While steadily approaching another Spark.me conference, we decided to refresh our memory with some great talks we enjoyed at Spark.me 2017! So let’s start with Sharad Sagar, an Indian social entrepreneur featured in the Forbes “30 Under 30” global list (in 2016), and in The Rockefeller Foundation Centennial List of “100 Next Century Innovators”.
I’ve had the pleasure of meeting him in Oslo, a few months before the conference. Even though I had no idea that I’m speaking with one of the most popular guys in India, I was amazed by his extraordinary personality. Sharad is a perfect mix of modesty, great sense of humor, infectious passion, and brilliant storytelling abilities.
His company, Dexterity Global, is an internationally awarded social enterprise which creates and leverages online and offline platforms for high school students to democratize access to information, opportunities, resources, and platforms.
Connect with opportunities
Under the Spark.me stage lights, Sharad talked about things which will allow us to move from the 20th to the 21st century. His journey started in India, in a small village without any good schools or libraries. Sharad’s unquenchable thirst for knowledge got him from homeschooling to the prestigious Tufts University.
At the beginning of his talk, Sharad looked back at his first days in school:
“I was a little disappointed; it was not at all that interesting as I thought it would be. Every time I got bored, I started talking to my friend, which would naturally lead to me being expelled from the class. So I can tell I was an outstanding student.”
Yes, the man can joke! 🙂 His story was inspiring in so many ways. I was overwhelmed with the amount of honest passion he emitted all over the place while talking about all the kids from small cities and villages who are disconnected from opportunities. And, as Sharad said, that’s exactly what brought him to do what he does today.
Dexterity Global is focused on three main things:
- Connecting kids with opportunities;
- Helping them build their skill set: critical thinking, research, communication, and leadership;
- Enabling young people transition from high schools to colleges and top colleges across the world.
While talking about leadership, Sharad addressed the audience:
“Most of you here are leaders in some way or the other – you either create content that makes sense, or you consume content and then make sense out of it.”
The drama curve
You know how every great storyteller spontaneously creates the drama curve, while all the listeners hold their breath and wait for the final culmination? That’s exactly what Sharad did. Once upon a time, he visited one small village in India to talk to some high school kids and students.

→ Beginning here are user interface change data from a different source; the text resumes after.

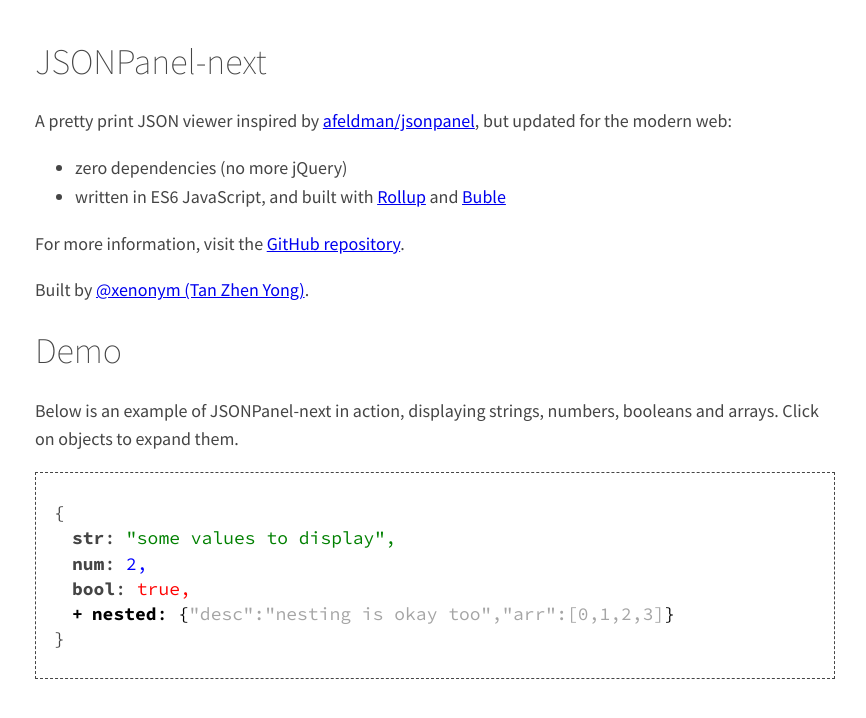
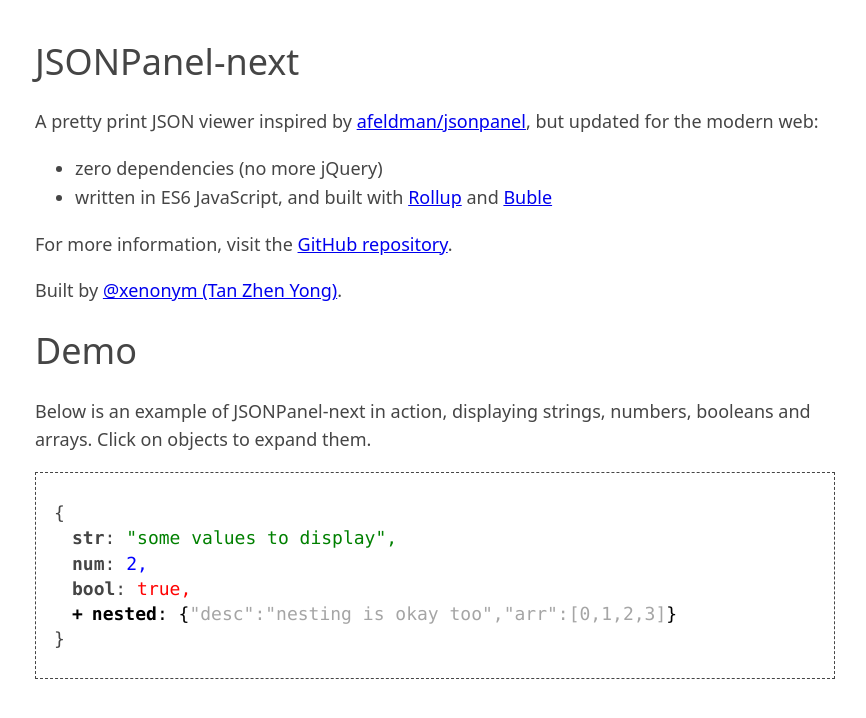
Before and after one commit to Xenonym/jsonpanel-next, a website: page demo/index.html in a window 1280 px wide. Shown: the whole page, without its empty margins (205-1071 px from the left). Drawn offline with Linux system fonts and the light colour scheme; files whose address does not match are found by name.

Commit message:
Use system font stacks

```diff
--- a/demo/index.css
+++ b/demo/index.css
@@ -1,5 +1,5 @@
 * {
-  font-family: 'Source Sans Pro', sans-serif;
+  font-family: ui-sans-serif, system-ui, -apple-system, BlinkMacSystemFont, "Segoe UI", Roboto, "Helvetica Neue", Arial, "Noto Sans", sans-serif, "Apple Color Emoji", "Segoe UI Emoji", "Segoe UI Symbol", "Noto Color Emoji";
 }
 
 body {
@@ -17,11 +17,10 @@
 }
 
 .jsonpanel * {
-  font-family: 'Source Code Pro', monospace;
+  font-family: ui-monospace, SFMono-Regular, SF Mono, Menlo, Consolas, Liberation Mono, monospace;
 }
 
 h1 {
-  font-family: 'Source Sans Pro', sans-serif;
   font-weight: 200;
   line-height: 1.2;
 }
--- a/demo/index.html
+++ b/demo/index.html
@@ -2,7 +2,6 @@
 <html>
   <head>
     <title>JSONPanel-next</title>
-    <link href="https://fonts.googleapis.com/css?family=Source+Code+Pro:400,700|Source+Sans+Pro:200,400&display=swap" rel="stylesheet">
     <link rel="stylesheet" href="index.css">
   </head>
   <body>
```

Although everyone thought no one would come to listen to his speech, more than 2,000 people showed up. At the end of the talk, a little girl courageously stood up and shared her story. She said she wants to be a businesswoman, work in the corporate sector for some time, and then go ahead with starting her own company. But her parents didn’t share the enthusiasm: “You are from a small village and you are a girl. These things are not meant for you.”
Spark.Me 2017: Sharad Sagar on Connecting With Opportunities
Spark.me 2017: Robert Fitzpatrick on Talking to Customers Even If They Lie
Spark.Me 2017: Peter Kim on Things That Are Awesome
Sharad encouraged her to pursue the dream by giving examples of successful women all over the world. But, at the Spark.me stage, he confessed that he could have answered differently. Is she aware that she’ll have to work much more to get the paycheck she deserves? How can we fix that?
By making a change. Corporations need to start moving towards a more just and equal workplace because, whether we agree or not, corporations bring change.
“Change is profitable. Change can have a business model”, Sharad says. He explained that the nonprofit is a legal structure and not a business model. If we want to reach out to many people out there, we’ll need to sustain the change by creating an organization, a product, or service which sells itself. The big message engraved on our minds:
“Continue the fight for the equal workplace, so that young girl won’t have to work seventy more days to get a paycheck, or to look at the Fortune 500 list as her unrealized dream.”
Sharad made us think about achieving the impossible. All kids have dreams and it’s our duty to provide the tools to make them come true. That’s where corporations can help because, as Sharad said, corporations look like people all the time. They have to start moving in the direction of creating a better world.
If you want to explore Sharad’s words in more depth, watch him rocking at Spark.me 2017 stage. And while you’re on it, check out other speakers as well! 🙂
Spark.me is one of the most carefully curated business/internet conferences in Southeast Europe. It presents an awesoME place for people all around the world to brainstorm new ideas, share experiences, and enjoy listening to the world-class speakers. The conference is the crown part of .ME’s Corporate Social Responsibility program, and we are proud for making it happen since 2013. If you want to find out more about what lights our spark, check out: www.spark.me